There are vast amounts of options for heroin addiction treatment. Once addiction is identified by the dependent, treatment becomes more effective. The first step in treatment would be to detox completely off of the heroin. Methadone, Buprenorphine, or Alpha-2 Agonists (Clonidine and Lofexidine) are some substances that act as an opioid, and can reduce withdrawal effects, therefore making the detoxification less painful. Treatment of heroin dependency is associated with a full behavioral change. There are various forms of behavioral therapies, which aim to find a root of emotional discomfort that causes the dependent to use.
Detoxification programs aim to achieve safe and humane withdrawal from opiates by minimizing the severity of withdrawal symptoms. Detox is not considered to be by itself a treatment for addiction. Detoxification is useful only when followed by a long-term treatment. Some examples of long-term treatment is residential or outpatient treatment centers, medications as part as treatment, or various forms of therapy.
The use of methadone is primarily overseen by a clinic. When properly prescribed, methadone is not intoxicating or sedating, and its effects do not interfere with ordinary activities such as operating a vehicle. Methadone relieves cravings, which is a major cause of relapse for heroin addicts. The effect of Methadone can last anywhere from four to six times longer than heroin. Methadone is medically safe even when used for 10 years or more. Methadone dosages must be carefully monitored in patients receiving treatment for HIV.
The use of Buprenorphine is an alternative method for the detoxification process. Compared with other medications such as Methadone, Buprenorphine causes weaker opiate effects and is less likely to result in an overdose. Buprenorphine causes less physical dependence; therefore patients who discontinue use generally have fewer withdrawal symptoms than do those who stop taking Methadone.
In addition to Methadone and Buprenorphine, an Alpha-2 Adrenergic Agnostic can be prescribed. Forms of Alpha-2 Adrenergic Agnostics such as Clonidine or Naloxone block the effect of heroin. Meaning even when used the effect of heroin to an addict can no longer be obtained. Naloxone has a long-lasting effect, ranging from 1 to 3 days. This treatment is especially helpful when treating highly motivated individuals who desire to stop, but remain craving the sensation the drug may give.
Behavioral therapies have the highest success rate of recovery from addiction. There are many effective behavioral treatments available for heroin addiction. Residential and outpatient approaches combined with a detox have been proven to improve manageability of addiction. Several new behavioral therapies such as contingency management therapy and cognitive behavioral interventions have shown particular promise as treatments for heroin addiction, especially when applied in concert with pharmaco therapies. Contingency management therapy uses a voucher based system, where patients earn incentives based on performance. Cognitive behavioral interventions are designed to help modify the patient’s expectations and behaviors related to drug use. By increasing coping skills meant for dealing with life on life’s terms, patients are able to find solutions other than heroin to deal with various life stressors.

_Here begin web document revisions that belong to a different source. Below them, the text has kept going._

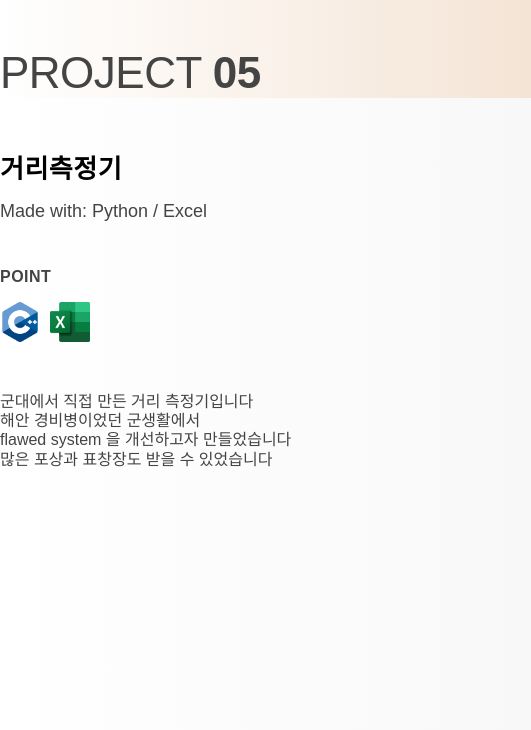
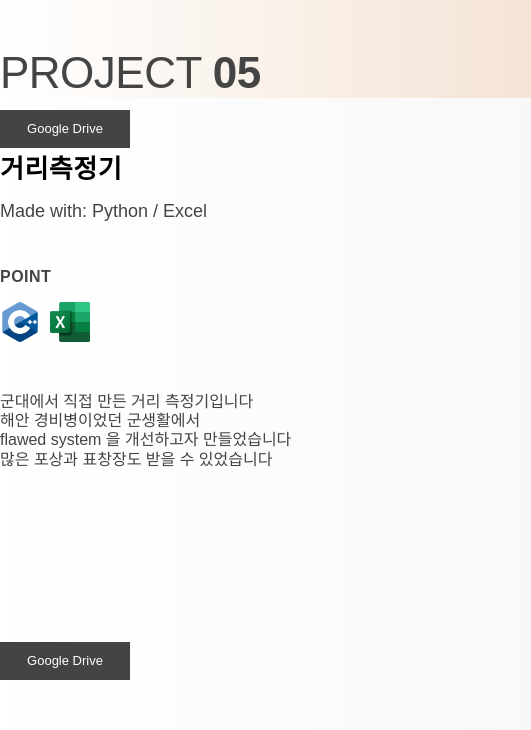
Before and after one commit to KTH1993/JHSPortfolio, a plain HTML site: page index.html in a window 1280 px wide. Shown: the part 3902-4632 px from the top of the page, 0-531 px from the left. Drawn offline with nearby package versions, Linux system fonts and the light colour scheme.

Commit message:
프로젝트 4,5에 구글드라이브 추가

```diff
--- a/index.html
+++ b/index.html
@@ -360,11 +360,11 @@
               <img src="img/TFT2title.png">
             </div> -->
 
-            <!-- <a
-              href=""
+            <a
+              href="https://drive.google.com/file/d/1js4SOUbXrV2vcF4bkmk7eSfti-3sBWJS/view?usp=drive_link"
               target="_blank"
               class="btnPage btnMain"
-              >Github</a> -->
+              >Google Drive</a>
           </div>
           <!-- 우측 img -->
           <div class="imgWrap">
@@ -417,11 +417,11 @@
             </p>
 
 
-            <!-- <a
-              href=""
+            <a
+              href="https://drive.google.com/file/d/1Si4lVtozPI4hksK-IbCplczC6HjK2HgD/view?usp=drive_link"
               target="_blank"
               class="btnPage btnMain"
-              >Github</a> -->
+              >Google Drive</a>
           </div>
           <!-- 우측 img -->
           <div class="imgWrap">
```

By combining both behavioral and pharmacological treatments patients have shown the ability to restore normal brain functions and behaviors. Recovery requires long-term maintenance. Recovery results in an increase in employment rates and lower risks of sexually transmitted diseases.